• **ABOUT THIS EXERCISE**
Look over the data below and give the number of lines containing the word "spacing", with no other words.

[Web document revisions]
━━━━━━━━

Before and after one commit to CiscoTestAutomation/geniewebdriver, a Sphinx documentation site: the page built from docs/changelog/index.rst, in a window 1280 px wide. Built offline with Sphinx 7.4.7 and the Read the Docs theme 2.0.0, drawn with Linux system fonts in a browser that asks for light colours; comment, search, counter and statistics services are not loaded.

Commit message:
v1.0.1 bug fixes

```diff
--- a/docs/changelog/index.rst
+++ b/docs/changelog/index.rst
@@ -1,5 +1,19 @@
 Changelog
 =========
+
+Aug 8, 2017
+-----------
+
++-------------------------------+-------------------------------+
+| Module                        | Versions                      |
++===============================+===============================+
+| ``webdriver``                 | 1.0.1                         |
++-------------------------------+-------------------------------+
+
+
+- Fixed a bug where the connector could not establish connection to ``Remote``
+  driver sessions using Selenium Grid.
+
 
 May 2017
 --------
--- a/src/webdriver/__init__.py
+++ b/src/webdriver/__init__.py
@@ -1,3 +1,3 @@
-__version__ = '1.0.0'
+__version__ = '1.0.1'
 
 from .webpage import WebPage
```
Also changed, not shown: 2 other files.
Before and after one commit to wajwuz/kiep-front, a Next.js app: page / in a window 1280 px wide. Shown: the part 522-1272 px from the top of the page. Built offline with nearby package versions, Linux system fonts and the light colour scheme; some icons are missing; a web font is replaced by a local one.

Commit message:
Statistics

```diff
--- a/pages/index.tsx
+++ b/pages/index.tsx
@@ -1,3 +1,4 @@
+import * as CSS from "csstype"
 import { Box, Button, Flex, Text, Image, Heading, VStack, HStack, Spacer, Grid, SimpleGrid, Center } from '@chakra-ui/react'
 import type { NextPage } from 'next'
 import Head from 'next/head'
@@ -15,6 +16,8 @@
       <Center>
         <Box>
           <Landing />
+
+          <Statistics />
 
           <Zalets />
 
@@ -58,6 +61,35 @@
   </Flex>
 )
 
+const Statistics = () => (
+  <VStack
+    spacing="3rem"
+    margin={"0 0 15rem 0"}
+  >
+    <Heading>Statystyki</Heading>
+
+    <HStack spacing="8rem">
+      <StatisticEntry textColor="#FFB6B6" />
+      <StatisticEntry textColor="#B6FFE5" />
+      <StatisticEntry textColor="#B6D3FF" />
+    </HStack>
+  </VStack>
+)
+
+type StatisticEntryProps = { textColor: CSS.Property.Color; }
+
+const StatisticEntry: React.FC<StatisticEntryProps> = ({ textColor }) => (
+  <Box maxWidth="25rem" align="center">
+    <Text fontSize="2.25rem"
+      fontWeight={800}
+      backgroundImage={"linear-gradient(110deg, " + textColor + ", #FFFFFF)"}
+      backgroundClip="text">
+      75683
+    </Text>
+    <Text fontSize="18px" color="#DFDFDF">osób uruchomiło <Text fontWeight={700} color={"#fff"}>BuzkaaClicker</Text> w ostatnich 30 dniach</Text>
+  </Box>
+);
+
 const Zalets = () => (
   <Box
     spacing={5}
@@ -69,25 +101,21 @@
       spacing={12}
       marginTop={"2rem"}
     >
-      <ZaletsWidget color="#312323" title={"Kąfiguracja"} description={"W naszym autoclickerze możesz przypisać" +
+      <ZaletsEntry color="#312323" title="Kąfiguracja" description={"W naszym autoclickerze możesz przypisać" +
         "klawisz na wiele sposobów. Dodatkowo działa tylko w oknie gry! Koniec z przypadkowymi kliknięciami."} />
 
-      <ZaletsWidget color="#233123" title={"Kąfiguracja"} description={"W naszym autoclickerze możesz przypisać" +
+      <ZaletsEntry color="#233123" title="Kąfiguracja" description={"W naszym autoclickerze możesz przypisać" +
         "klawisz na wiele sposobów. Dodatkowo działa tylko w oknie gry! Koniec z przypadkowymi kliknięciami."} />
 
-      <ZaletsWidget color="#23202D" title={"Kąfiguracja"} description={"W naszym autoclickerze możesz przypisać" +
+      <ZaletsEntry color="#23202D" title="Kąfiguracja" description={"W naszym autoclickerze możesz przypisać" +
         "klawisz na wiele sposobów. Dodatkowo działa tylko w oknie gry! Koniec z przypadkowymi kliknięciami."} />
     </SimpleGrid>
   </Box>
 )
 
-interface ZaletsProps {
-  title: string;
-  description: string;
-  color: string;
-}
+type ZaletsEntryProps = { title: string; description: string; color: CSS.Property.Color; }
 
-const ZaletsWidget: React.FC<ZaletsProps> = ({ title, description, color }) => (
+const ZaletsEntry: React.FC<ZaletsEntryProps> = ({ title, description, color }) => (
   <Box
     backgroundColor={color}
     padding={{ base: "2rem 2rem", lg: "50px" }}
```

━━━━━━━━

• **TASK ANSWER**
4